When you body is in motion it is easier to become more aware of it as the sensations in your body become obvious which can make walking meditation a pretty intense experience. First you stand and become aware of your weight being transferred into your soles and how it grounds you. Become aware of all the small movements it takes to keep you balanced and upright. Don’t take this for granted. Instead, cherish your ability to stay balanced. Focus on your feet and the whole foot, not just the heel of the foot or the ball of the foot, but all four corners of the foot.
Start with walking at a fairly slow, but normal pace. If you are a fast walker, like me, this may take a moment for you to realize you are not on a walk for exercise of the body, but to exercise the mind and soul, so slow down and savor the slower pace. Become aware of all the joints and all your muscles in your body and relax them. Notice how your spine moves with your pace, how your belly moves and feels with this pace. Notice your arms and shoulders and become aware if they are tense or relaxed. Become aware of your breath and if it is slower. Loosen your neck and jaw and play with tipping your chin to your chest and then each ear to their shoulders. Now keep walking, but slow down your pace even more.

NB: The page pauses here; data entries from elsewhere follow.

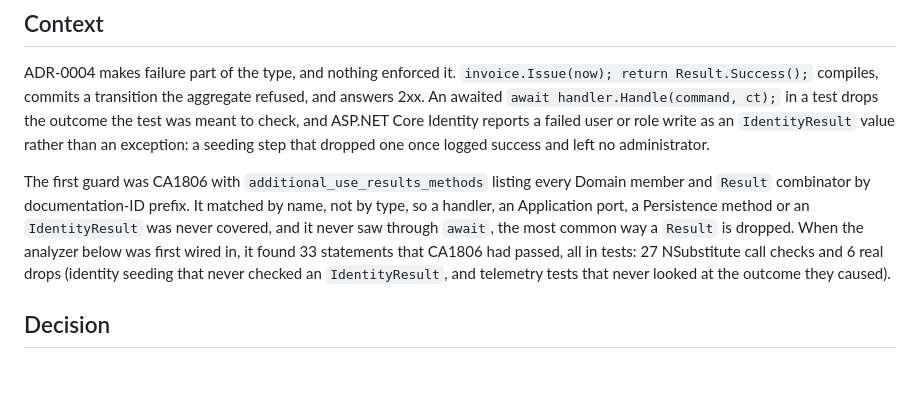
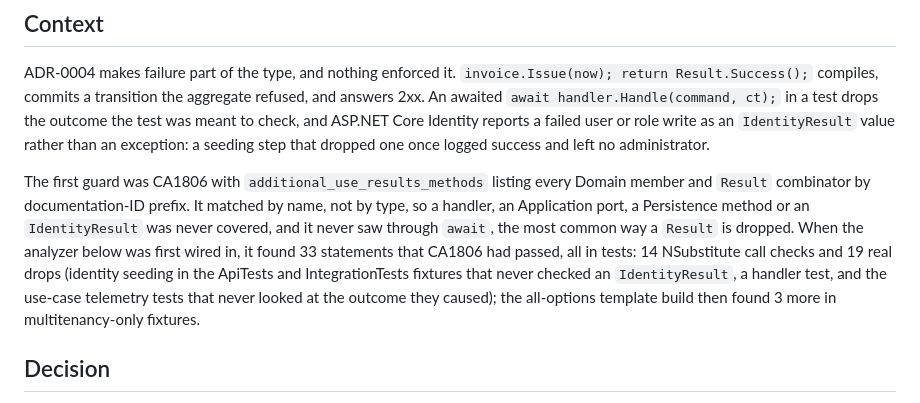
Before and after one commit to Revazi1st/Trellis, a Markdown page: docs/adr/0030-discarded-result-analyzer.md, the part around the change. Rendered like a GitHub page; blank space fills up the shorter version.

```diff
--- a/docs/adr/0030-discarded-result-analyzer.md
+++ b/docs/adr/0030-discarded-result-analyzer.md
@@ -18,9 +18,10 @@ The first guard was CA1806 with `additional_use_results_methods` listing every D
 `Result` combinator by documentation-ID prefix. It matched by name, not by type, so a handler, an
 Application port, a Persistence method or an `IdentityResult` was never covered, and it never saw
 through `await`, the most common way a `Result` is dropped. When the analyzer below was first wired in,
-it found 33 statements that CA1806 had passed, all in tests: 27 NSubstitute call checks and 6 real
-drops (identity seeding that never checked an `IdentityResult`, and telemetry tests that never looked
-at the outcome they caused).
+it found 33 statements that CA1806 had passed, all in tests: 14 NSubstitute call checks and 19 real
+drops (identity seeding in the ApiTests and IntegrationTests fixtures that never checked an
+`IdentityResult`, a handler test, and the use-case telemetry tests that never looked at the outcome
+they caused); the all-options template build then found 3 more in multitenancy-only fixtures.
 
 ## Decision
 
```
Also changed, not shown: CHANGELOG.md (+4 -3 lines).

Next you will want to really take notice of your feelings and emotions. Are you happy, irritated, bored or frustrated? Notice the emotions that surface and then notice if your mind is clear or is it fuzzy? Is your mind racing or is it calm? Has your mind wandered to something other than your body and walking? Just notice these things, but don’t judge yourself, just notice. Now notice the balance between your inner and outer experience. When you are aware of both the inner and outer experience in equal balance, your mind will settle and there will be stillness and clarity.
T’ai Chi is an ancient wellness practice that has been used for centuries in China to help align the “chi” energy that runs through the body and mind. In traditional Chinese medicine, illness or pain happens when there is a blockage in our chi energy. The practice of T’ai Chi, which looks like slow motion dancing, will realign the body’s chi.

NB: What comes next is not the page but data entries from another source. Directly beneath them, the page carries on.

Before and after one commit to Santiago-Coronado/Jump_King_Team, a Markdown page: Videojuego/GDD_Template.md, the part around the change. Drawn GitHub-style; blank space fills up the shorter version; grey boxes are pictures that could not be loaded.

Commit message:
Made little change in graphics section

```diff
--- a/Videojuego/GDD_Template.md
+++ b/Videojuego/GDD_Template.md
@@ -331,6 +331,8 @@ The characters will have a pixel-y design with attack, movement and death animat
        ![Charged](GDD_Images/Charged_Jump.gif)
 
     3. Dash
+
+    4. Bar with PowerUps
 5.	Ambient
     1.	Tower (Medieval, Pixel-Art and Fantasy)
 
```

This moving meditation has shown to increase your immunity, decrease inflammation in the body as well a increase your memory and even brain size. It has been shown to help alleviate symptoms of fibromyalgia, arthritis, digestion issues as well as anxiety and depression.
There are T'ai Chi classes in most major cities including local recreation centers. You can also find YouTube videos or stream classes on line.
Have you tried a standing or walking meditation before? Even taking a leisurely walk in the park is considered walking meditation. How did you feel after taking that walk?
Have you tried T’ai Chi? What did you feel in your mind and body after taking a class?
Try one of these methods this week when a stressful moment hits or you know you need a quick break in your day.